zenocchio 10-08-2017 01:05 PM

How many miles is too many for a DD and track car?
 
This is my first post and hopefully one of many in the near future.

I am scouting the market for a car to daily drive and take to the track a couple of times a year. While my first choice would be a 2003/4 Boxster S, I have few cheap options in the area mainly 1999-2001 2.5 cars with 200.000km or 120k miles, hence the question. How many miles can the 2.5L engine go before a major overhaul and can it be reliably tracked?
Thanks in advance!

edc 10-08-2017 01:37 PM

The engine isn't the problem. At 100k plus for it to be half decent on track let alone road then you are in for a full suspension rebuild, a lot of the ancillaries, unless already done of course.

steved0x 10-08-2017 01:50 PM

I bought mine at 103,000 miles and now have around 135,000 over the last 5 years, mostly track driving. The previous owner spared no expense on maintenance however :)

thstone 10-08-2017 02:56 PM

Quote:

Originally Posted by zenocchio (Post 551764)
How many miles can the 2.5L engine go before a major overhaul...

It varies.

First, miles are probably the wrong unit of measure since freeway miles (at 3,200 rpm) and track miles (at 5,000-7,000 rpm) are not equal in terms of engine wear and tear.

A better measure is probably hours of track use and the general thinking is that most drivers can get around 60 - 80 hours of track use out of a 2.5L engine. You can do the maths but generally most racers expect around 2 seasons of racing out of an engine. But the length of calendar time really depends on how often you go to the track. If you're just casually tracking the car at DE's 4-6 times per year, you can expect something like 5-7 years of track use (assuming each track day is four 30 mins sessions = 2 hrs).

And while the engine might be good for 5-7 years as described above, you'll be replacing many other components on an 18-year old sports car during that time. edc makes a great point in his post about concerns with worn suspension on a car with 120K miles. Be sure to read the Forum posts about what to expect in terms of yearly basic maintenance costs and remember that those basic costs will only go up if you are regularly tracking the car.

Of course, some engines last longer and some last shorter depending on the driver (any over-rev's?), conditions (racing in extreme heat is harder on an engine than mild temps), maintenance (how often do you change the oil?) and how many ounces of unicorn tears Porsche used to pre-lube the engine wear surfaces when they built the engine. So don't be shocked if you only get 40 hours or if the engine lasts 100 hours. Plan for the worst, be grateful for the best and you'll keep a healthy outlook.

My current engine ($1,800) was bought from a salvage yard with 92,000 existing miles and now has an additional 75 hrs on the track.
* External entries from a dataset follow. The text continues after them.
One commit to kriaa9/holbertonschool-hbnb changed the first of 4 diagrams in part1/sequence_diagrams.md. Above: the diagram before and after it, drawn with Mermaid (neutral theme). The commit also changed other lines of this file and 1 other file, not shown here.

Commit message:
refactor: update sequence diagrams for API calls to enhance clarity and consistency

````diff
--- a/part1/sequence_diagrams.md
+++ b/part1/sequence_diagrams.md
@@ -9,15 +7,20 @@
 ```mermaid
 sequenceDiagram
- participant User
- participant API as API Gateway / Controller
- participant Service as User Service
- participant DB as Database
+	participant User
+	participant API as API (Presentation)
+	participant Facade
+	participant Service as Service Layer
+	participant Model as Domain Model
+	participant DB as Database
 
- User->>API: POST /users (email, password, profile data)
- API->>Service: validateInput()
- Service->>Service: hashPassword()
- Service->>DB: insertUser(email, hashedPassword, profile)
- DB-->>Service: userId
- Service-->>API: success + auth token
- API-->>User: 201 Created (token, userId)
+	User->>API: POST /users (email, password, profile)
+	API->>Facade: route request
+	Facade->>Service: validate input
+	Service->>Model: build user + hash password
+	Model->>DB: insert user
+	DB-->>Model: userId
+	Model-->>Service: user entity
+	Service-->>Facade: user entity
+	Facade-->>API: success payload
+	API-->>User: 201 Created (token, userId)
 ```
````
As such, I already have another used engine (105,000 miles/$2500) sitting in my workshop ready to swap in when the current engine fails (which is probably overdue for failure since I certainly have driver induced over-rev's).

As you can surmise, I don't overhaul engines anymore because my personal experience is that a rebuilt engine (even a $10K professional rebuild) doesn't last on the track any longer than a used engine (at least as far as I can tell or have heard in aggregate from talking to many drivers about many engines). And for clarity, we are specifically talking about bone-stock 2.5L engines that are Boxster Spec legal. Just don't buy a used engine with 200,000 miles thinking that it has much life left in it.

Of course, used engines have risk in them also because you have no idea how they were previously treated or maintained, but since they are only about 25%-33% the price of a professional rebuild, the risk is mostly worth the cost advantage.

To answer your question directly, a car with 120K miles probably isn't too many to buy as a street/track car. Around 100K miles would be better but 150K miles or more would probably be too many (as a starting point).

Hope this helps.

Disclaimer: Your mileage (and engine life on the track) may vary.

zenocchio 10-08-2017 03:49 PM

Quote:

Originally Posted by thstone (Post 551773)
It varies.

First, miles are probably the wrong unit of measure since freeway miles (at 3,200 rpm) and track miles (at 5,000-7,000 rpm) are not equal in terms of engine wear and tear.

A better measure is probably hours of track use and the general thinking is that most drivers can get around 60 - 80 hours of track use out of a 2.5L engine. You can do the maths but generally most racers expect around 2 seasons of racing out of an engine. But the length of calendar time really depends on how often you go to the track. If you're just casually tracking the car at DE's 4-6 times per year, you can expect something like 5-7 years of track use (assuming each track day is four 30 mins sessions = 2 hrs).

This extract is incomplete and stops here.